:: TASK DIRECTIONS ::
Where an entry holds an image, leave the image out; otherwise reproduce the entry exactly.

*** DATASET EXCERPTS ***

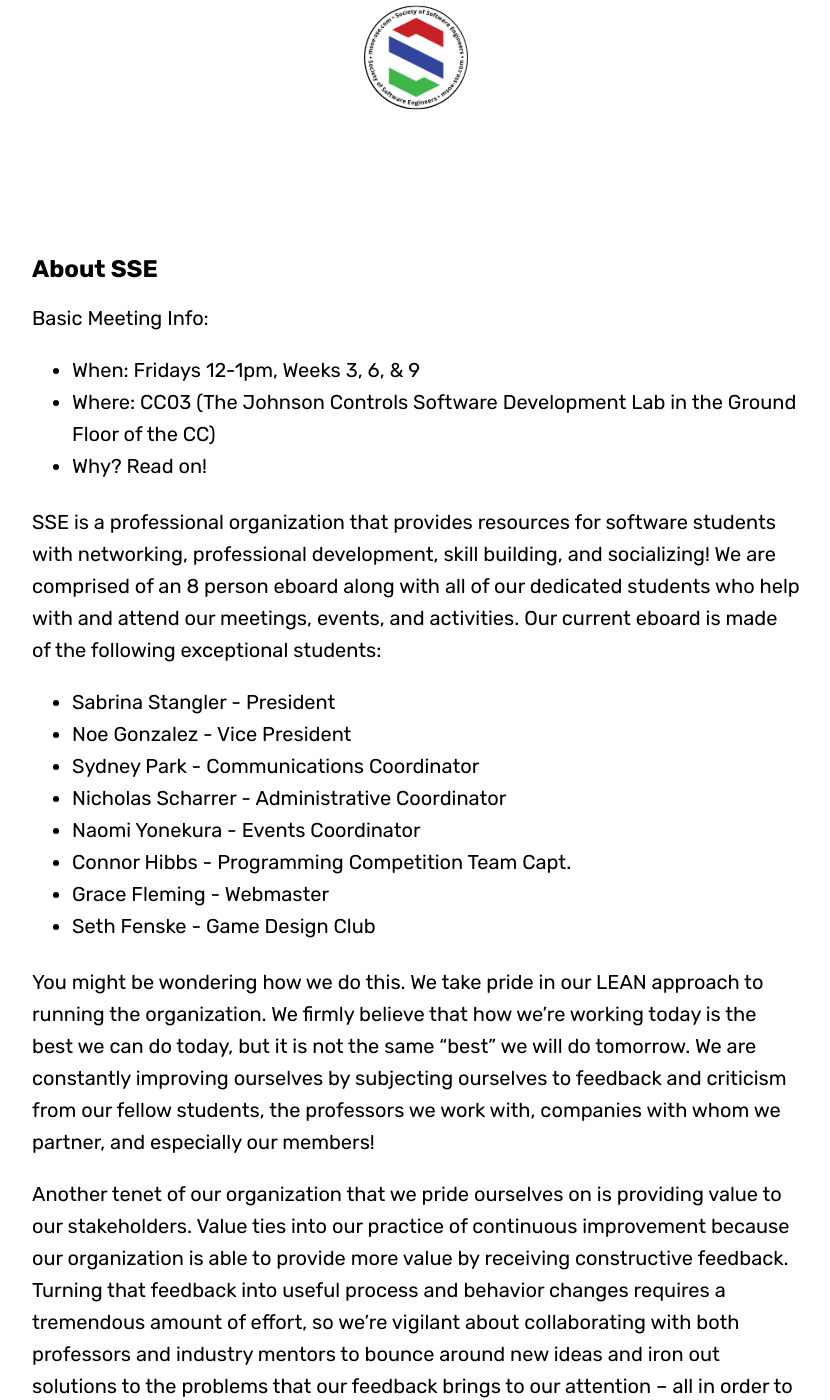
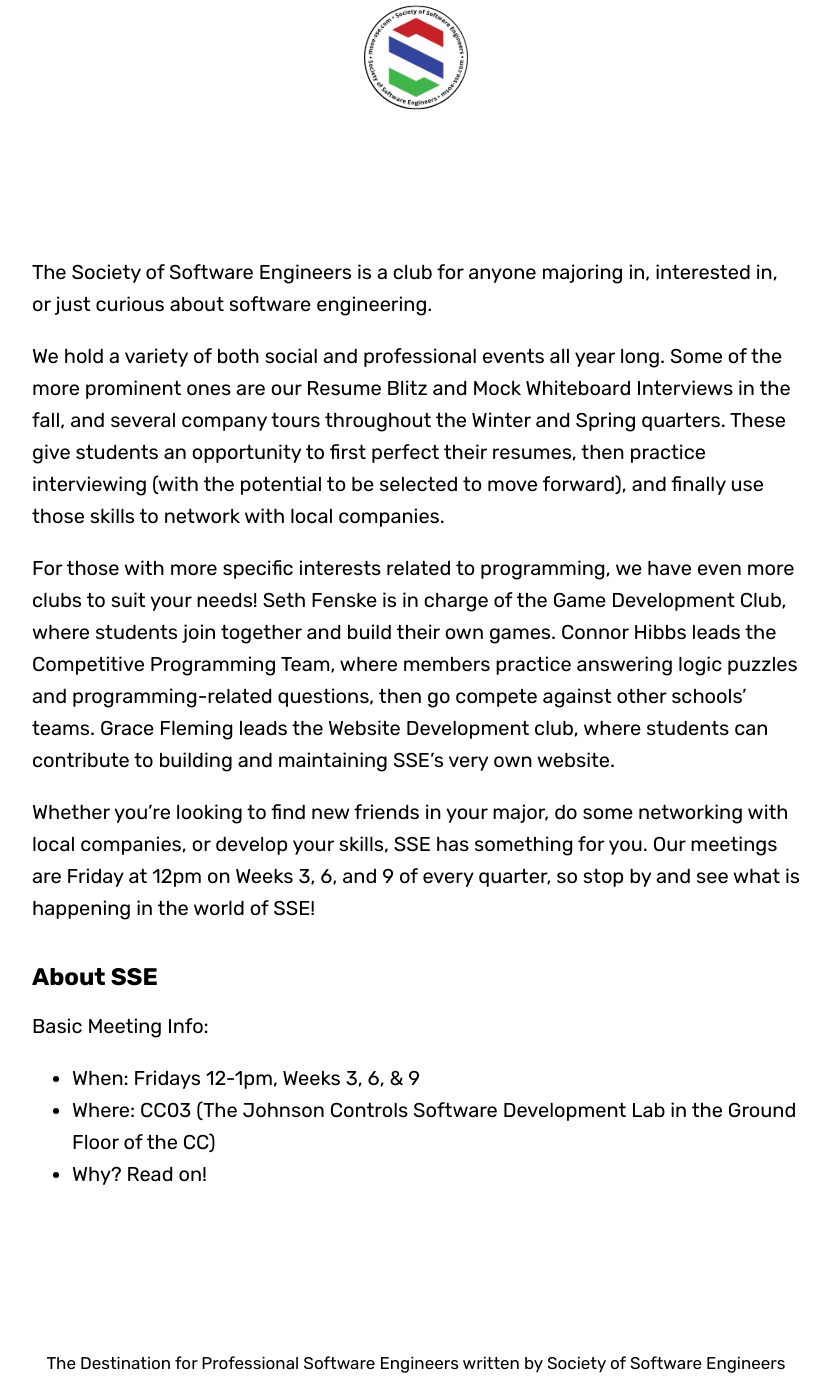
Before and after one commit to msoe-sse/msoe-sse.github.io, a Jekyll site: the page built from about.md, in a window 1280 px wide and 1400 px high, scrolled down 500 px. Shown: the whole window, without its empty margins (224-1054 px from the left). Built offline with Jekyll 4.4.1, drawn with Linux system fonts in a browser that asks for light colours; some web fonts are replaced; some of the changed text lies outside the part shown.

Commit message:
updating about page :)

```diff
--- a/about.md
+++ b/about.md
@@ -18,28 +18,17 @@ published: true
 
 {% include page/title.html title=page.title subtitle=page_subtitle %}
 
+ The Society of Software Engineers is a club for anyone majoring in, interested in, or just curious about software engineering.
+
+We hold a variety of both social and professional events all year long. Some of the more prominent ones are our Resume Blitz and Mock Whiteboard Interviews in the fall, and several company tours throughout the Winter and Spring quarters. These give students an opportunity to first perfect their resumes, then practice interviewing (with the potential to be selected to move forward), and finally use those skills to network with local companies.
+
+For those with more specific interests related to programming, we have even more clubs to suit your needs! Seth Fenske is in charge of the Game Development Club, where students join together and build their own games. Connor Hibbs leads the Competitive Programming Team, where members practice answering logic puzzles and programming-related questions, then go compete against other schools' teams. Grace Fleming leads the Website Development club, where students can contribute to building and maintaining SSE's very own website.
+
+Whether you're looking to find new friends in your major, do some networking with local companies, or develop your skills, SSE has something for you. Our meetings are Friday at 12pm on Weeks 3, 6, and 9 of every quarter, so stop by and see what is happening in the world of SSE!
 ## About SSE
 Basic Meeting Info:
 * When: Fridays 12-1pm, Weeks 3, 6, & 9
 * Where: CC03 (The Johnson Controls Software Development Lab in the Ground Floor of the CC)
 * Why? Read on!
 
-SSE is a professional organization that provides resources for software students with networking, professional development, skill building, and socializing! We are comprised of an 8 person eboard along with all of our dedicated students who help with and attend our meetings, events, and activities. Our current eboard is made of the following exceptional students:
-
-* Sabrina Stangler - President
-* Noe Gonzalez - Vice President
-* Sydney Park - Communications Coordinator
-* Nicholas Scharrer - Administrative Coordinator
-* Naomi Yonekura - Events Coordinator
-* Connor Hibbs - Programming Competition Team Capt.
-* Grace Fleming - Webmaster
-* Seth Fenske - Game Design Club
-
-You might be wondering how we do this. We take pride in our LEAN approach to running the organization. We firmly believe that how we’re working today is the best we can do today, but it is not the same “best” we will do tomorrow. We are constantly improving ourselves by subjecting ourselves to feedback and criticism from our fellow students, the professors we work with, companies with whom we partner, and especially our members!
-
-Another tenet of our organization that we pride ourselves on is providing value to our stakeholders. Value ties into our practice of continuous improvement because our organization is able to provide more value by receiving constructive feedback.   Turning that feedback into useful process and behavior changes requires a tremendous amount of effort, so we’re vigilant about collaborating with both professors and industry mentors to bounce around new ideas and iron out solutions to the problems that our feedback brings to our attention -- all in order to create the best possible solution.
-
-At the end of the day, we’re striving to provide programming and software industry- specific guidance and resources for the SE, CS, and CE students  so that they may thrive during and beyond their time at MSOE. We hope to see you at one of our general meetings soon!
-
-
 </div>
```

*** End of DATASET EXCERPTS ***

:: WRITTEN RESPONSE ::
Before and after one commit to msoe-sse/msoe-sse.github.io, a Jekyll site: the page built from about.md, in a window 1280 px wide and 1400 px high, scrolled down 500 px. Shown: the whole window, without its empty margins (224-1054 px from the left). Built offline with Jekyll 4.4.1, drawn with Linux system fonts in a browser that asks for light colours; some web fonts are replaced; some of the changed text lies outside the part shown.

Commit message:
updating about page :)

```diff
--- a/about.md
+++ b/about.md
@@ -18,28 +18,17 @@ published: true
 
 {% include page/title.html title=page.title subtitle=page_subtitle %}
 
+ The Society of Software Engineers is a club for anyone majoring in, interested in, or just curious about software engineering.
+
+We hold a variety of both social and professional events all year long. Some of the more prominent ones are our Resume Blitz and Mock Whiteboard Interviews in the fall, and several company tours throughout the Winter and Spring quarters. These give students an opportunity to first perfect their resumes, then practice interviewing (with the potential to be selected to move forward), and finally use those skills to network with local companies.
+
+For those with more specific interests related to programming, we have even more clubs to suit your needs! Seth Fenske is in charge of the Game Development Club, where students join together and build their own games. Connor Hibbs leads the Competitive Programming Team, where members practice answering logic puzzles and programming-related questions, then go compete against other schools' teams. Grace Fleming leads the Website Development club, where students can contribute to building and maintaining SSE's very own website.
+
+Whether you're looking to find new friends in your major, do some networking with local companies, or develop your skills, SSE has something for you. Our meetings are Friday at 12pm on Weeks 3, 6, and 9 of every quarter, so stop by and see what is happening in the world of SSE!
 ## About SSE
 Basic Meeting Info:
 * When: Fridays 12-1pm, Weeks 3, 6, & 9
 * Where: CC03 (The Johnson Controls Software Development Lab in the Ground Floor of the CC)
 * Why? Read on!
 
-SSE is a professional organization that provides resources for software students with networking, professional development, skill building, and socializing! We are comprised of an 8 person eboard along with all of our dedicated students who help with and attend our meetings, events, and activities. Our current eboard is made of the following exceptional students:
-
-* Sabrina Stangler - President
-* Noe Gonzalez - Vice President
-* Sydney Park - Communications Coordinator
-* Nicholas Scharrer - Administrative Coordinator
-* Naomi Yonekura - Events Coordinator
-* Connor Hibbs - Programming Competition Team Capt.
-* Grace Fleming - Webmaster
-* Seth Fenske - Game Design Club
-
-You might be wondering how we do this. We take pride in our LEAN approach to running the organization. We firmly believe that how we’re working today is the best we can do today, but it is not the same “best” we will do tomorrow. We are constantly improving ourselves by subjecting ourselves to feedback and criticism from our fellow students, the professors we work with, companies with whom we partner, and especially our members!
-
-Another tenet of our organization that we pride ourselves on is providing value to our stakeholders. Value ties into our practice of continuous improvement because our organization is able to provide more value by receiving constructive feedback.   Turning that feedback into useful process and behavior changes requires a tremendous amount of effort, so we’re vigilant about collaborating with both professors and industry mentors to bounce around new ideas and iron out solutions to the problems that our feedback brings to our attention -- all in order to create the best possible solution.
-
-At the end of the day, we’re striving to provide programming and software industry- specific guidance and resources for the SE, CS, and CE students  so that they may thrive during and beyond their time at MSOE. We hope to see you at one of our general meetings soon!
-
-
 </div>
```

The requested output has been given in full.